Alvin Kamara originally signed with Alabama before taking a JUCO detour and ending up at Tennessee. He was second fiddle to Jalen Hurd in 2015 and struggled early this year in a secondary role. But when Hurd got hurt (and eventually announced he was transferring), Kamara exploded. He rushed 18 times for 127 yards and caught eight passes for 161 yards ... and then got hurt. He missed two games, then returned to carry 10 times for 128 yards against Kentucky.

Kamara and sophomore John Kelly both seem to complement Dobbs pretty well. Dobbs’ deception and run threat renders defenses a bit flat-footed, and Kamara/Kelly are fast enough to make defenses pay. In Kamara’s absence, Kelly rushed 21 times for 198 yards against South Carolina and Tennessee Tech.

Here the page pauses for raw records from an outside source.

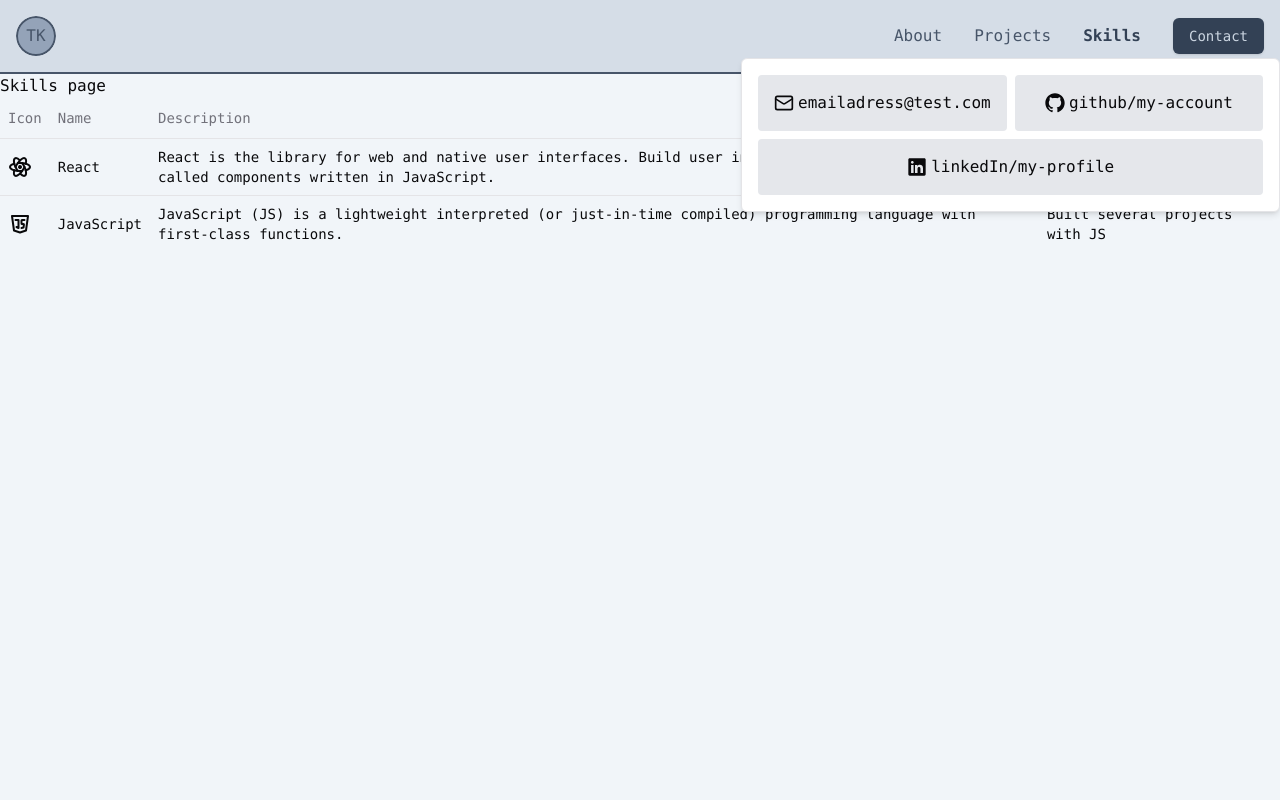
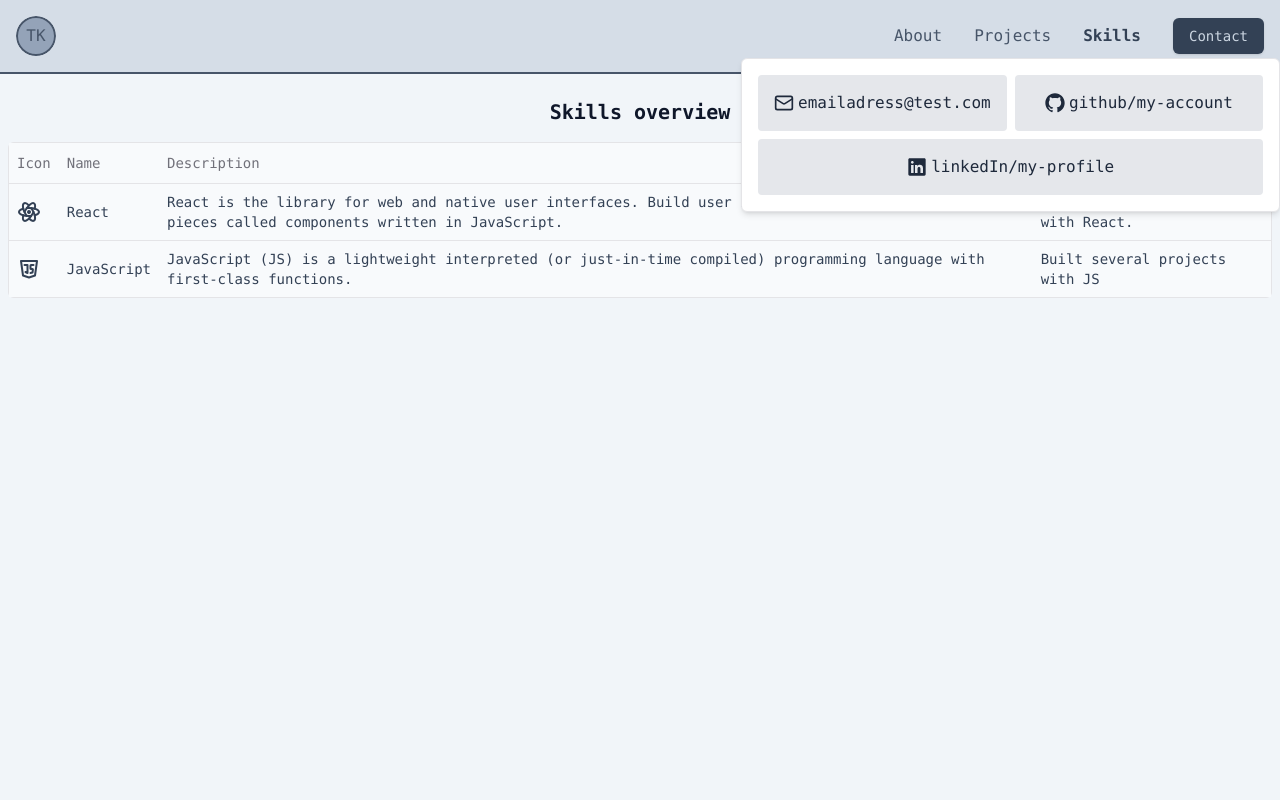
Before and after one commit to tdot123-1/portfolio, a React (Vite) app: page /skills in a window 1280 px wide. Both pictures are taken after a click on the button "Contact". Shown: the top 800 px of the page. Built offline with nearby package versions, Linux system fonts and the light colour scheme.

Commit message:
update font colors

```diff
--- a/src/components/custom/Contact.tsx
+++ b/src/components/custom/Contact.tsx
@@ -17,9 +17,9 @@ const Contact = () => {
         </PopoverTrigger>
 
         <PopoverContent className="w-fit">
-          <div className="grid grid-cols-2 grid-rows-2 gap-2">
+          <div className="text-slate-800 grid grid-cols-2 grid-rows-2 gap-2">
             <div className="bg-gray-200 p-4 rounded-sm">
-              <span className="flex gap-1 justify-center items-center">
+              <span className=" flex gap-1 justify-center items-center">
                 <MailIcon className="h-5 w-5" /> emailadress@test.com
               </span>
             </div>
--- a/src/components/custom/NavbarMobile.tsx
+++ b/src/components/custom/NavbarMobile.tsx
@@ -41,7 +41,7 @@ const NavbarMobile = () => {
             <HamburgerMenuIcon className="w-6 h-6" />
           </Button>
         </DropdownMenuTrigger>
-        <DropdownMenuContent className="w-56">
+        <DropdownMenuContent className="w-56 text-slate-800">
           <DropdownMenuItem asChild>
             <Link to="/about">About</Link>
           </DropdownMenuItem>
@@ -63,18 +63,18 @@ const NavbarMobile = () => {
                 }`}
               >
                 <DropdownMenuItem>
-                  <span className="flex gap-1 justify-center items-center">
+                  <span className="text-slate-800 flex gap-1 justify-center items-center">
                     <MailIcon className="h-4 w-4" /> emailadress@test.com
                   </span>
                 </DropdownMenuItem>
                 <DropdownMenuItem>
-                  <span className="flex gap-1 justify-center items-center">
+                  <span className="text-slate-800 flex gap-1 justify-center items-center">
                     <GitHubLogoIcon className="h-5 w-5" />
                     github/my-account
                   </span>
                 </DropdownMenuItem>
                 <DropdownMenuItem>
-                  <span className="flex gap-1 justify-center">
+                  <span className="text-slate-800 flex gap-1 justify-center">
                     <LinkedInLogoIcon className="h-5 w-5" />
                     linkedIn/my-profile
                   </span>
--- a/src/components/custom/table/DataTable.tsx
+++ b/src/components/custom/table/DataTable.tsx
@@ -30,7 +30,8 @@ function DataTable<TData, TValue>({
 
   return (
     <>
-      <Table>
+      <div className="border rounded-md mx-2 my-4">
+        <Table className="text-slate-700 bg-slate-50">
           <TableHeader>
             {table.getHeaderGroups().map((headerGroup) => (
               <TableRow key={headerGroup.id}>
@@ -58,20 +59,27 @@ function DataTable<TData, TValue>({
                 >
                   {row.getVisibleCells().map((cell) => (
                     <TableCell key={cell.id}>
-                    {flexRender(cell.column.columnDef.cell, cell.getContext())}
+                      {flexRender(
+                        cell.column.columnDef.cell,
+                        cell.getContext()
+                      )}
                     </TableCell>
                   ))}
                 </TableRow>
               ))
             ) : (
               <TableRow>
-              <TableCell colSpan={columns.length} className="h-24 text-center">
+                <TableCell
+                  colSpan={columns.length}
+                  className="h-24 text-center"
+                >
                   No Results
                 </TableCell>
               </TableRow>
             )}
           </TableBody>
         </Table>
+      </div>
     </>
   );
 }
--- a/src/pages/SkillsPage.tsx
+++ b/src/pages/SkillsPage.tsx
@@ -6,7 +6,9 @@ const SkillsPage = () => {
   return (
     <>
       <div className="bg-slate-100 min-h-screen">
-        <h1 >Skills page</h1>
+        <h2 className="text-center pt-6 text-slate-900 font-bold text-xl">
+          Skills overview
+        </h2>
         <DataTable columns={columns} data={skillsData} />
       </div>
     </>
```
Lines whose indentation alone changed are shown as unchanged.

He went for 16 and 94 against Kentucky.

This is the 1-2 punch that Hurd-Kamara was supposed to be and it has made Tennessee’s defense very dangerous over the last couple of games.

NCAA Football: Tennessee Tech at Tennessee
John Kelly
Randy Sartin-USA TODAY Sports

WR

  • Josh Malone (6’3, 200, Jr.) — 55 targets, 35 catches, 648 yards (11.8), 8 TD
  • Marquez Callaway (6’2, 190, Fr.) — 3 targets, 1 catch, 13 yards

WR

  • Jauan Jennings (6’3, 205, So.) — 42 targets, 26 catches, 379 yards (9.0), 5 TD
  • Brandon Johnson (6’2, 180, Fr.) — 8 targets, 6 catches, 71 yards (8.9) OR
  • Jeff George (6’6, 195, Jr.) — 3 targets, 1 catch, 20 yards (6.7)

WR

  • Josh Smith (6’1, 213, Jr.) — 26 targets, 11 catches, 84 yards (3.2), 1 TD
  • Tyler Byrd (6’0, 195, Fr.) — 21 targets, 13 catches, 201 yards (9.6)

TE

  • Ethan Wolf (6’6, 245, Jr.) — 23 targets, 15 catches, 180 yards (7.8), 2 TD
  • Jason Croom (6’5, 246, Sr.) — 19 targets, 11 catches, 148 yards (7.8)

With the run game finally clicking in a way that it wasn’t earlier in the year, Josh Malone has taken off. He has nine catches for 204 yards and three touchdowns in the last two weeks, while Tyler Byrd has provided another big-play threat with three catches for 81 yards.

In terms of technique, hands, and apparent physical prowess, Jauan Jennings always seems like he should be producing more than he is. He caught the game-winning Hail Mary against Georgia and broke the Florida game open with a long touchdown, he still only averages about 38 receiving yards per game. In a three-week span (Florida, UGA, A&M), he caught 11 passes for 250 yards. In the four games since: 9 catches, 98 yards.

NCAA Football: Florida at Tennessee
Josh Malone
Randy Sartin-USA TODAY Sports

LT

  • Brett Kendrick (6’6, 318, Jr.) — 10 starts in 2016, 17 career starts
  • Drew Richmond (6’5, 301, RSFr.) — 3 starts in 2016, 3 career starts

LG

  • Jashon Robertson (6’3, 305, Jr.) — 9 starts in 2016, 32 career starts
  • Venzell Boulware (6’3, 306, RSFr.) — 1 start in 2016, 1 career start

C

  • Coleman Thomas (6’5, 301, Jr.) — 6 starts in 2016, 24 career starts

RG

  • Dylan Wiesman (6’4, 310, Sr.) — 9 starts in 2016, 24 career starts — questionable with ankle injury
  • Jack Jones (6’4, 307, So.) — 6 starts in 2016, 7 career starts

RT

  • Chance Hall (6’4, 318, So.) — 6 starts in 2016, 13 career starts — questionable with injury
  • Marcus Tatum (6’6, 265, Fr.)

The line has been constantly juggled, and that could remain the case depending on the injury status of Dylan Wiesman and Chance Hall. Nine different Vols have started up front, and while the run blocking has been mostly solid, Dobbs still holds onto the ball for a long time and forces strong pass protection ... and the line can only offer decent protection.

If Mizzou can survive the run attack and force passing downs, the Tigers’ resurgent pass rush could create some negative plays. But that’s one hell of an if.

Outback Bowl - Northwestern v Tennessee
Jashon Robertson & Dobbs
Photo by Mike Carlson/Getty Images